Hampton said the agency uses Vail as a positive example for other towns. He said Aspen and Pitkin County beefed up laws and enforcement in late summer.
Vail officials started strengthening their ordinances last spring to avoid the problems of the previous season: bears breaking into homes and officers being forced to euthanize two bears. Homes, including multifamily complexes, businesses and construction sites, are required to use wildlife- resistant containers or place cans in an approved enclosure.
The police department trains its officers in bear behavior. Officers shoot paintball-like pellets packed with pepper to chase away bears.
A community awareness campaign led to a “significant amount of voluntary compliance,” Police Chief Dwight Henninger said.
Stepped-up enforcement didn’t hurt, either. Through December, 432 warnings and 86 summonses were issued, Henninger said. In 2006, police issued 135 warnings and 40 summonses.
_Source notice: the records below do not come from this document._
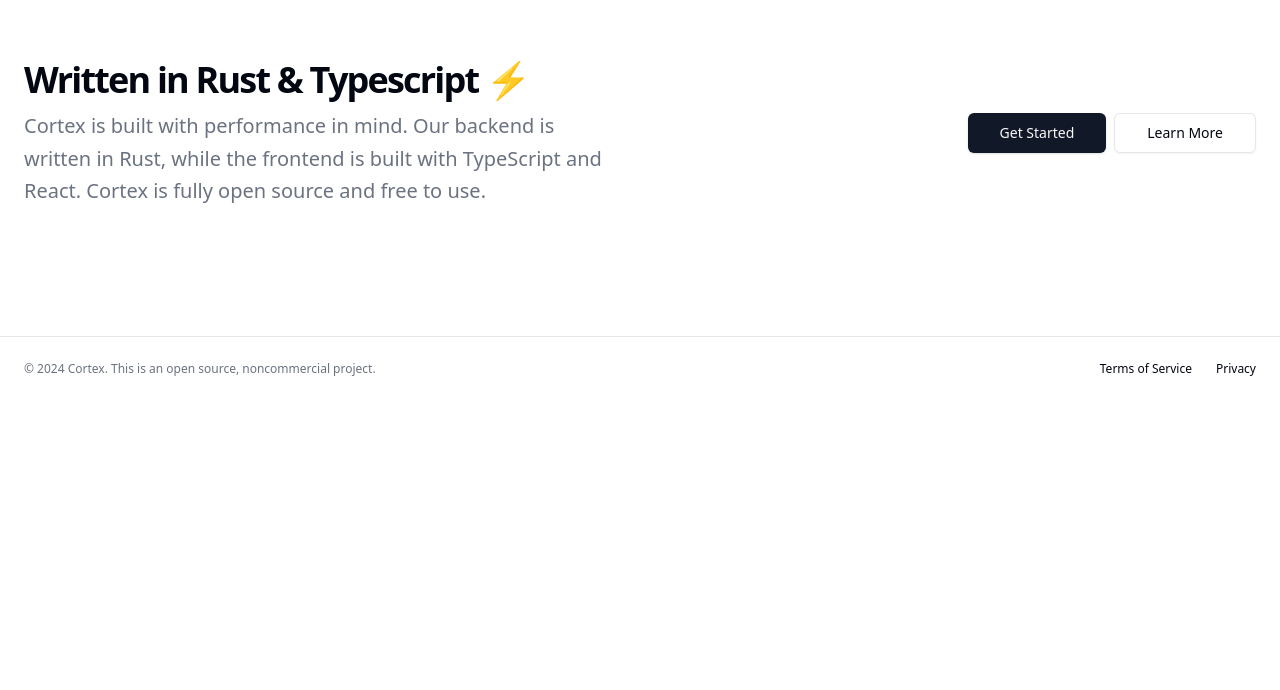
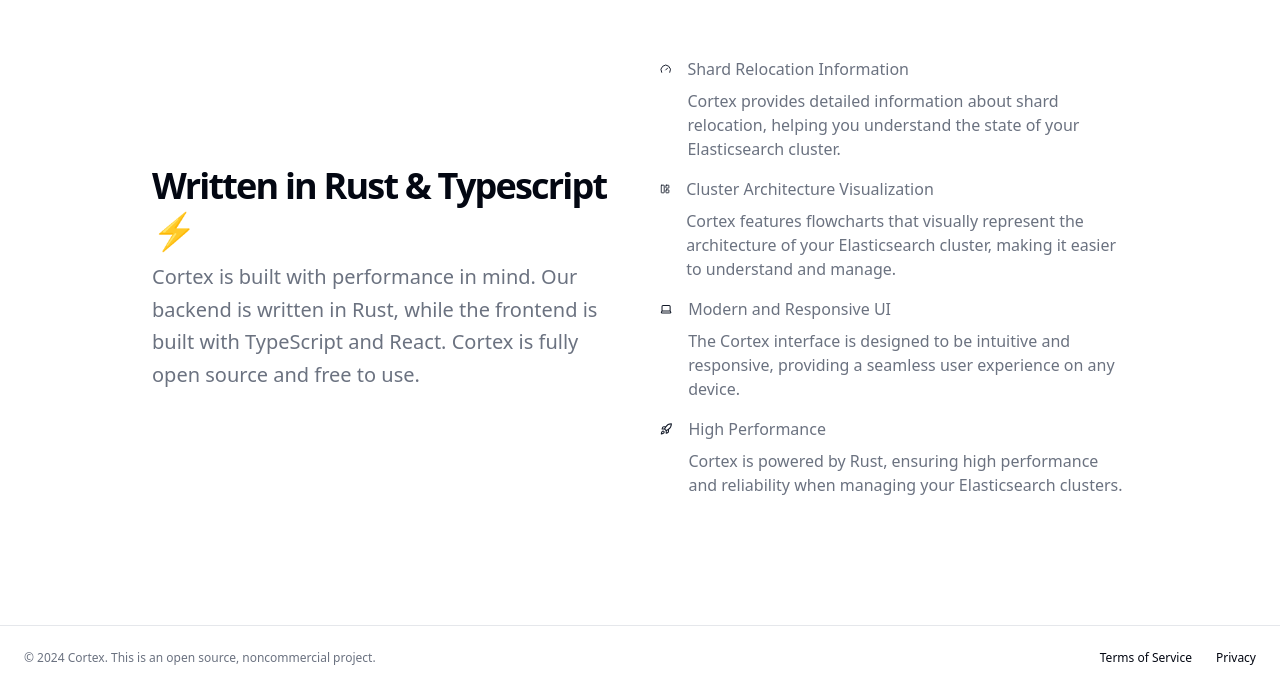
Before and after one commit to shebpamm/cortex-docs, a Next.js app: page / in a window 1280 px wide. Shown: the part 1998-2688 px from the top of the page. Before the commit the page ends 2399 px from the top, so only its background shows below. Built offline with nearby package versions, Linux system fonts and the light colour scheme.

Commit message:
chore: refactoring header

```diff
--- /dev/null
+++ b/components/header.tsx
@@ -0,0 +1,35 @@
+import Image from "next/image";
+import Link from "next/link";
+
+import logo from "../public/title.png"
+
+export function Header() {
+  return (
+    <header className="px-4 lg:px-6 h-14 flex items-center">
+      <Link href="/"><Image src={logo} alt="Cortex" width={200} height={100} /></Link>
+      <nav className="ml-auto flex gap-4 sm:gap-6">
+        <Link
+          href="/guide"
+          className="text-sm font-medium hover:underline underline-offset-4"
+          prefetch={false}
+        >
+          Getting Started
+        </Link>
+        <Link
+          href="#"
+          className="text-sm font-medium hover:underline underline-offset-4"
+          prefetch={false}
+        >
+          Docs
+        </Link>
+        <Link
+          href="#"
+          className="text-sm font-medium hover:underline underline-offset-4"
+          prefetch={false}
+        >
+          About
+        </Link>
+      </nav>
+    </header>
+  );
+}
--- a/components/landing.tsx
+++ b/components/landing.tsx
@@ -1,8 +1,8 @@
 /**
-* This code was generated by v0 by Vercel.
-* @see https://v0.dev/t/n6fjpxIPU0m
-* Documentation: https://v0.dev/docs#integrating-generated-code-into-your-nextjs-app
-*/
+ * This code was generated by v0 by Vercel.
+ * @see https://v0.dev/t/n6fjpxIPU0m
+ * Documentation: https://v0.dev/docs#integrating-generated-code-into-your-nextjs-app
+ */
 
 /** Add fonts into your Next.js project:
 
@@ -23,27 +23,13 @@ To read more about using these font, please visit the Next.js documentation:
 - App Directory: https://nextjs.org/docs/app/building-your-application/optimizing/fonts
 - Pages Directory: https://nextjs.org/docs/pages/building-your-application/optimizing/fonts
 **/
-import Link from "next/link"
-import logo from "../public/title.png"
-import Image from 'next/image'
+import Link from "next/link";
+import { Header } from "./header";
 
 export function Landing() {
   return (
     <div className="flex flex-col min-h-[100dvh]">
-      <header className="px-4 lg:px-6 h-14 flex items-center">
-        <Image src={logo} alt="Cortex" width={200} height={100} />
-        <nav className="ml-auto flex gap-4 sm:gap-6">
-          <Link href="/guide" className="text-sm font-medium hover:underline underline-offset-4" prefetch={false}>
-            Getting Started
-          </Link>
-          <Link href="#" className="text-sm font-medium hover:underline underline-offset-4" prefetch={false}>
-            Docs
-          </Link>
-          <Link href="#" className="text-sm font-medium hover:underline underline-offset-4" prefetch={false}>
-            About
-          </Link>
-        </nav>
-      </header>
+      <Header />
       <main className="flex-1">
         <section className="w-full py-12 md:py-24 lg:py-32">
           <div className="px-4 md:px-6 w-full">
@@ -54,7 +40,8 @@ export function Landing() {
                     Elasticsearch Management made easy.
                   </h1>
                   <p className="max-w-[600px] text-muted-foreground md:text-xl">
-                    View the state of your cluster in a blink. Cortex is the ultimate tool for Elasticsearch admins.
+                    View the state of your cluster in a blink. Cortex is the
+                    ultimate tool for Elasticsearch admins.
                   </p>
                 </div>
                 <div className="flex flex-col gap-2 min-[400px]:flex-row">
@@ -74,11 +61,7 @@ export function Landing() {
                   </Link>
                 </div>
               </div>
-              <img
-                src="/flow.png"
-                alt="Hero"
-                width="600"
-              />
+              <img src="/flow.png" alt="Hero" width="600" />
             </div>
           </div>
         </section>
@@ -90,8 +73,8 @@ export function Landing() {
                   Powerful Tools for Elasticsearch Admins
                 </h2>
                 <p className="max-w-[900px] text-muted-foreground md:text-xl/relaxed lg:text-base/relaxed xl:text-xl/relaxed">
-                  Manage your Elasticsearch clusters with ease. Monitor performance, visualize data, and scale your
-                  infrastructure.
+                  Manage your Elasticsearch clusters with ease. Monitor
+                  performance, visualize data, and scale your infrastructure.
                 </p>
               </div>
             </div>
@@ -100,21 +83,22 @@ export function Landing() {
                 <div className="grid gap-1">
                   <h3 className="text-xl font-bold">Real-Time Monitoring</h3>
                   <p className="text-muted-foreground">
-                    Get real-time insights into your Elasticsearch clusters. Monitor performance, track errors, and
-                    receive alerts.
+                    Get real-time insights into your Elasticsearch clusters.
+                    Monitor performance, track errors, and receive alerts.
                   </p>
                 </div>
                 <div className="grid gap-1">
                   <h3 className="text-xl font-bold">Cluster Management</h3>
                   <p className="text-muted-foreground">
-                    Easily manage your Elasticsearch clusters. Scale up or down, perform rolling upgrades, and more.
+                    Easily manage your Elasticsearch clusters. Scale up or down,
+                    perform rolling upgrades, and more.
                   </p>
                 </div>
                 <div className="grid gap-1">
                   <h3 className="text-xl font-bold">Data Visualization</h3>
                   <p className="text-muted-foreground">
-                    Visualize your Elasticsearch data with powerful dashboards and charts. Gain deeper insights into
-                    your data.
+                    Visualize your Elasticsearch data with powerful dashboards
+                    and charts. Gain deeper insights into your data.
                   </p>
                 </div>
               </div>
@@ -126,32 +110,70 @@ export function Landing() {
             </div>
           </div>
         </section>
-        <section className="w-full py-12 md:py-24 lg:py-32">
+        <section className="w-full p-12 md:p-24 lg:p-32">
           <div className="container grid items-center gap-6 px-4 md:px-6 lg:grid-cols-2 lg:gap-10">
             <div className="space-y-2">
               <h2 className="text-3xl font-bold tracking-tighter md:text-4xl/tight">
                 Written in Rust & Typescript ⚡
               </h2>
               <p className="max-w-[600px] text-muted-foreground md:text-xl/relaxed lg:text-base/relaxed xl:text-xl/relaxed">
-                Cortex is built with performance in mind. Our backend is written in Rust, while the frontend is built
-                with TypeScript and React. Cortex is fully open source and free to use.
+                Cortex is built with performance in mind. Our backend is written
+                in Rust, while the frontend is built with TypeScript and React.
+                Cortex is fully open source and free to use.
               </p>
             </div>
             <div className="flex flex-col gap-2 min-[400px]:flex-row lg:justify-end">
-              <Link
-                href="#"
-                className="inline-flex h-10 items-center justify-center rounded-md bg-primary px-8 text-sm font-medium text-primary-foreground shadow transition-colors hover:bg-primary/90 focus-visible:outline-none focus-visible:ring-1 focus-visible:ring-ring disabled:pointer-events-none disabled:opacity-50"
-                prefetch={false}
-              >
-                Get Started
-              </Link>
-              <Link
-                href="#"
-                className="inline-flex h-10 items-center justify-center rounded-md border border-input bg-background px-8 text-sm font-medium shadow-sm transition-colors hover:bg-accent hover:text-accent-foreground focus-visible:outline-none focus-visible:ring-1 focus-visible:ring-ring disabled:pointer-events-none disabled:opacity-50"
-                prefetch={false}
-              >
-                Learn More
-              </Link>
+              <ul className="space-y-4 text-muted-foreground">
+                <li className="flex items-start">
+                  <GaugeIcon className="w-6 h-6 mr-4 text-primary" />
+                  <div>
+                    <h3 className="font-medium mb-2">
+                      Shard Relocation Information
+                    </h3>
+                    <p>
+                      Cortex provides detailed information about shard
+                      relocation, helping you understand the state of your
+                      Elasticsearch cluster.
+                    </p>
+                  </div>
+                </li>
+                <li className="flex items-start">
+                  <LayoutPanelLeftIcon className="w-6 h-6 mr-4 text-primary" />
+                  <div>
+                    <h3 className="font-medium mb-2">
+                      Cluster Architecture Visualization
+                    </h3>
+                    <p>
+                      Cortex features flowcharts that visually represent the
+                      architecture of your Elasticsearch cluster, making it
+                      easier to understand and manage.
+                    </p>
+                  </div>
+                </li>
+                <li className="flex items-start">
+                  <LaptopIcon className="w-6 h-6 mr-4 text-primary" />
+                  <div>
+                    <h3 className="font-medium mb-2">
+                      Modern and Responsive UI
+                    </h3>
+                    <p>
+                      The Cortex interface is designed to be intuitive and
+                      responsive, providing a seamless user experience on any
+                      device.
+                    </p>
+                  </div>
+                </li>
+                <li className="flex items-start">
+                  <RocketIcon className="w-6 h-6 mr-4 text-primary" />
+                  <div>
+                    <h3 className="font-medium mb-2">High Performance</h3>
+                    <p>
+                      Cortex is powered by Rust, ensuring high performance and
+                      reliability when managing your Elasticsearch clusters.
+                    </p>
+                  </div>
+                </li>
+              </ul>
             </div>
           </div>
         </section>
@@ -161,19 +183,27 @@ export function Landing() {
           &copy; 2024 Cortex. This is an open source, noncommercial project.
         </p>
         <nav className="sm:ml-auto flex gap-4 sm:gap-6">
-          <Link href="#" className="text-xs hover:underline underline-offset-4" prefetch={false}>
+          <Link
+            href="#"
+            className="text-xs hover:underline underline-offset-4"
+            prefetch={false}
+          >
             Terms of Service
           </Link>
-          <Link href="#" className="text-xs hover:underline underline-offset-4" prefetch={false}>
+          <Link
+            href="#"
+            className="text-xs hover:underline underline-offset-4"
+            prefetch={false}
+          >
             Privacy
           </Link>
         </nav>
       </footer>
     </div>
-  )
+  );
 }
 
-function SearchIcon(props) {
+function Clock1Icon(props) {
   return (
     <svg
       {...props}
@@ -187,12 +217,114 @@ function SearchIcon(props) {
       strokeLinecap="round"
       strokeLinejoin="round"
     >
-      <circle cx="11" cy="11" r="8" />
-      <path d="m21 21-4.3-4.3" />
+      <circle cx="12" cy="12" r="10" />
+      <polyline points="12 6 12 12 14.5 8" />
     </svg>
-  )
+  );
 }
 
+function GaugeIcon(props) {
+  return (
+    <svg
+      {...props}
+      xmlns="http://www.w3.org/2000/svg"
+      width="24"
+      height="24"
+      viewBox="0 0 24 24"
+      fill="none"
+      stroke="currentColor"
+      strokeWidth="2"
+      strokeLinecap="round"
+      strokeLinejoin="round"
+    >
+      <path d="m12 14 4-4" />
+      <path d="M3.34 19a10 10 0 1 1 17.32 0" />
+    </svg>
+  );
+}
+
+function LaptopIcon(props) {
+  return (
+    <svg
+      {...props}
+      xmlns="http://www.w3.org/2000/svg"
+      width="24"
+      height="24"
+      viewBox="0 0 24 24"
+      fill="none"
+      stroke="currentColor"
+      strokeWidth="2"
+      strokeLinecap="round"
+      strokeLinejoin="round"
+    >
+      <path d="M20 16V7a2 2 0 0 0-2-2H6a2 2 0 0 0-2 2v9m16 0H4m16 0 1.28 2.55a1 1 0 0 1-.9 1.45H3.62a1 1 0 0 1-.9-1.45L4 16" />
+    </svg>
+  );
+}
+
+function LayoutPanelLeftIcon(props) {
+  return (
+    <svg
+      {...props}
+      xmlns="http://www.w3.org/2000/svg"
+      width="24"
+      height="24"
+      viewBox="0 0 24 24"
+      fill="none"
+      stroke="currentColor"
+      strokeWidth="2"
+      strokeLinecap="round"
+      strokeLinejoin="round"
+    >
+      <rect width="7" height="18" x="3" y="3" rx="1" />
+      <rect width="7" height="7" x="14" y="3" rx="1" />
+      <rect width="7" height="7" x="14" y="14" rx="1" />
+    </svg>
+  );
+}
+
+function Link2Icon(props) {
+  return (
+    <svg
+      {...props}
+      xmlns="http://www.w3.org/2000/svg"
+      width="24"
+      height="24"
+      viewBox="0 0 24 24"
+      fill="none"
+      stroke="currentColor"
+      strokeWidth="2"
+      strokeLinecap="round"
+      strokeLinejoin="round"
+    >
+      <path d="M9 17H7A5 5 0 0 1 7 7h2" />
+      <path d="M15 7h2a5 5 0 1 1 0 10h-2" />
+      <line x1="8" x2="16" y1="12" y2="12" />
+    </svg>
+  );
+}
+
+function RocketIcon(props) {
+  return (
+    <svg
+      {...props}
+      xmlns="http://www.w3.org/2000/svg"
+      width="24"
+      height="24"
+      viewBox="0 0 24 24"
+      fill="none"
+      stroke="currentColor"
+      strokeWidth="2"
+      strokeLinecap="round"
+      strokeLinejoin="round"
+    >
+      <path d="M4.5 16.5c-1.5 1.26-2 5-2 5s3.74-.5 5-2c.71-.84.7-2.13-.09-2.91a2.18 2.18 0 0 0-2.91-.09z" />
+      <path d="m12 15-3-3a22 22 0 0 1 2-3.95A12.88 12.88 0 0 1 22 2c0 2.72-.78 7.5-6 11a22.35 22.35 0 0 1-4 2z" />
+      <path d="M9 12H4s.55-3.03 2-4c1.62-1.08 5 0 5 0" />
+      <path d="M12 15v5s3.03-.55 4-2c1.08-1.62 0-5 0-5" />
+    </svg>
+  );
+}
 
 function XIcon(props) {
   return (
@@ -211,5 +343,5 @@ function XIcon(props) {
       <path d="M18 6 6 18" />
       <path d="m6 6 12 12" />
     </svg>
-  )
+  );
 }
```
Also changed, not shown: components/guide.tsx (+3 -172 lines).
Some bears still wandered into neighborhoods, mostly at night, to look for food when fewer people were around, Henninger said.
The Division of Wildlife often tags and relocates bears that cause trouble, although officers will immediately kill one that attacks people or is especially aggressive. Bears caught a second time usually are killed.